• What to work on:
The expected output is every line of the data exactly as shown, minus the images.

(Front-end code edit data)
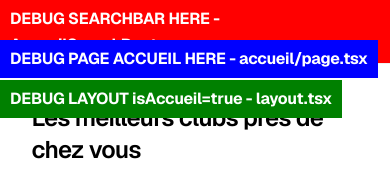
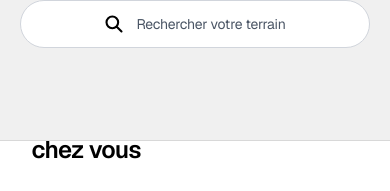
Before and after one commit to mathisenault-pixel/padup, a Next.js app: page /player/accueil in a window 390 px wide. Shown: the top 191 px of the page. Built offline with nearby package versions, Linux system fonts and the light colour scheme; no server answers; the database is empty.

Commit message:
update: relance du projet

```diff
--- a/app/player/(authenticated)/accueil/page.tsx
+++ b/app/player/(authenticated)/accueil/page.tsx
@@ -231,9 +231,6 @@ export default function AccueilPage() {
 
   return (
     <div className="overflow-x-hidden">
-      <div style={{position:'fixed',top:40,left:0,zIndex:99999,background:'blue',color:'white',padding:'6px 10px',fontWeight:700}}>
-        DEBUG PAGE ACCUEIL HERE - accueil/page.tsx
-      </div>
       {/* Clubs - header accueil = logo + onglets + barre de recherche ; puis 1.5cm + 2.8cm ou 2.8cm */}
       <section className="pt-[2.7cm] md:pt-[calc(8.5rem+2.8cm)] pb-0 px-[calc(1.5rem+0.2cm)] md:px-6 bg-white">
         <div className="container mx-auto max-w-7xl">
--- a/app/player/(authenticated)/components/AccueilSearchBar.tsx
+++ b/app/player/(authenticated)/components/AccueilSearchBar.tsx
@@ -44,11 +44,8 @@ export default function AccueilSearchBar({ compact = false }: { compact?: boolea
   /* Mobile : barre simple cliquable → /player/clubs (recherche + filtres) */
   if (!isDesktop) {
     return (
-      <div className={`px-[calc(0.75rem+0.2cm)] md:px-6 lg:px-8 transition-all duration-300`} style={{ paddingTop: '0.5rem', paddingBottom: '0.5rem' }}>
-        <div style={{position:'fixed',top:0,left:0,zIndex:99999,background:'red',color:'white',padding:'6px 10px',fontWeight:700}}>
-          DEBUG SEARCHBAR HERE - AccueilSearchBar.tsx
-        </div>
-        <div className="w-full flex justify-center" style={{ transform: 'translateY(-8px)' }}>
+      <div className={`px-[calc(0.75rem+0.2cm)] md:px-6 lg:px-8 transition-all duration-300`}>
+        <div className="w-full flex justify-center">
           <button
             type="button"
             onClick={() => router.push('/player/clubs')}
--- a/app/player/(authenticated)/layout.tsx
+++ b/app/player/(authenticated)/layout.tsx
@@ -35,8 +35,10 @@ export default function PlayerAuthLayout({
     <div className={`min-h-screen w-full overflow-x-hidden ${isAccueil ? '' : 'bg-white'}`}>
       {/* Navbar - fond gris ; au scroll : onglets masqués, barre de recherche réduite ÷1,5 */}
       <header
-        className={`fixed top-0 left-0 w-full z-50 pt-[env(safe-area-inset-top)] bg-[#F0F0F0] transition-all duration-300 ${isAccueil ? 'pb-0' : ''}`}
+        className={`fixed top-0 left-0 w-full z-50 pt-[env(safe-area-inset-top)] bg-[#F0F0F0] border-b border-black/10 transition-all duration-300`}
       >
+        {/* Zone header avec centrage vertical pour mobile accueil */}
+        <div className={`${isAccueil ? 'h-[140px] md:h-auto' : 'h-auto'} flex flex-col`}>
           {/* Logo + nav + actions - masqués sur mobile accueil (uniquement barre de recherche) ; masqués au scroll */}
           <div
             className={`max-w-[1400px] mx-auto px-3 md:px-6 lg:px-8 pt-0 md:pt-[0.7cm] transition-all duration-300 ${
@@ -77,15 +79,13 @@ export default function PlayerAuthLayout({
             </div>
           </div>
 
-        {/* Barre de recherche (accueil uniquement) */}
+          {/* Barre de recherche (accueil uniquement) - centrée verticalement sur mobile */}
           {isAccueil && (
-          <>
-            <div style={{position:'fixed',top:80,left:0,zIndex:99999,background:'green',color:'white',padding:'6px 10px',fontWeight:700}}>
-              DEBUG LAYOUT isAccueil={String(isAccueil)} - layout.tsx
+            <div className={`${isAccueil ? 'flex-1 flex items-center justify-center max-lg:block lg:flex-none' : ''}`}>
+              <AccueilSearchBar compact={showCompactSearch} />
             </div>
-            <AccueilSearchBar compact={showCompactSearch} />
-          </>
           )}
+        </div>
       </header>
 
       {/* Main - padding bottom pour barre fixe mobile */}
```
Lines whose indentation alone changed are shown as unchanged.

• Task output:
Before and after one commit to mathisenault-pixel/padup, a Next.js app: page /player/accueil in a window 390 px wide. Shown: the top 191 px of the page. Built offline with nearby package versions, Linux system fonts and the light colour scheme; no server answers; the database is empty.

Commit message:
update: relance du projet

```diff
--- a/app/player/(authenticated)/accueil/page.tsx
+++ b/app/player/(authenticated)/accueil/page.tsx
@@ -231,9 +231,6 @@ export default function AccueilPage() {
 
   return (
     <div className="overflow-x-hidden">
-      <div style={{position:'fixed',top:40,left:0,zIndex:99999,background:'blue',color:'white',padding:'6px 10px',fontWeight:700}}>
-        DEBUG PAGE ACCUEIL HERE - accueil/page.tsx
-      </div>
       {/* Clubs - header accueil = logo + onglets + barre de recherche ; puis 1.5cm + 2.8cm ou 2.8cm */}
       <section className="pt-[2.7cm] md:pt-[calc(8.5rem+2.8cm)] pb-0 px-[calc(1.5rem+0.2cm)] md:px-6 bg-white">
         <div className="container mx-auto max-w-7xl">
--- a/app/player/(authenticated)/components/AccueilSearchBar.tsx
+++ b/app/player/(authenticated)/components/AccueilSearchBar.tsx
@@ -44,11 +44,8 @@ export default function AccueilSearchBar({ compact = false }: { compact?: boolea
   /* Mobile : barre simple cliquable → /player/clubs (recherche + filtres) */
   if (!isDesktop) {
     return (
-      <div className={`px-[calc(0.75rem+0.2cm)] md:px-6 lg:px-8 transition-all duration-300`} style={{ paddingTop: '0.5rem', paddingBottom: '0.5rem' }}>
-        <div style={{position:'fixed',top:0,left:0,zIndex:99999,background:'red',color:'white',padding:'6px 10px',fontWeight:700}}>
-          DEBUG SEARCHBAR HERE - AccueilSearchBar.tsx
-        </div>
-        <div className="w-full flex justify-center" style={{ transform: 'translateY(-8px)' }}>
+      <div className={`px-[calc(0.75rem+0.2cm)] md:px-6 lg:px-8 transition-all duration-300`}>
+        <div className="w-full flex justify-center">
           <button
             type="button"
             onClick={() => router.push('/player/clubs')}
--- a/app/player/(authenticated)/layout.tsx
+++ b/app/player/(authenticated)/layout.tsx
@@ -35,8 +35,10 @@ export default function PlayerAuthLayout({
     <div className={`min-h-screen w-full overflow-x-hidden ${isAccueil ? '' : 'bg-white'}`}>
       {/* Navbar - fond gris ; au scroll : onglets masqués, barre de recherche réduite ÷1,5 */}
       <header
-        className={`fixed top-0 left-0 w-full z-50 pt-[env(safe-area-inset-top)] bg-[#F0F0F0] transition-all duration-300 ${isAccueil ? 'pb-0' : ''}`}
+        className={`fixed top-0 left-0 w-full z-50 pt-[env(safe-area-inset-top)] bg-[#F0F0F0] border-b border-black/10 transition-all duration-300`}
       >
+        {/* Zone header avec centrage vertical pour mobile accueil */}
+        <div className={`${isAccueil ? 'h-[140px] md:h-auto' : 'h-auto'} flex flex-col`}>
           {/* Logo + nav + actions - masqués sur mobile accueil (uniquement barre de recherche) ; masqués au scroll */}
           <div
             className={`max-w-[1400px] mx-auto px-3 md:px-6 lg:px-8 pt-0 md:pt-[0.7cm] transition-all duration-300 ${
@@ -77,15 +79,13 @@ export default function PlayerAuthLayout({
             </div>
           </div>
 
-        {/* Barre de recherche (accueil uniquement) */}
+          {/* Barre de recherche (accueil uniquement) - centrée verticalement sur mobile */}
           {isAccueil && (
-          <>
-            <div style={{position:'fixed',top:80,left:0,zIndex:99999,background:'green',color:'white',padding:'6px 10px',fontWeight:700}}>
-              DEBUG LAYOUT isAccueil={String(isAccueil)} - layout.tsx
+            <div className={`${isAccueil ? 'flex-1 flex items-center justify-center max-lg:block lg:flex-none' : ''}`}>
+              <AccueilSearchBar compact={showCompactSearch} />
             </div>
-            <AccueilSearchBar compact={showCompactSearch} />
-          </>
           )}
+        </div>
       </header>
 
       {/* Main - padding bottom pour barre fixe mobile */}
```
Lines whose indentation alone changed are shown as unchanged.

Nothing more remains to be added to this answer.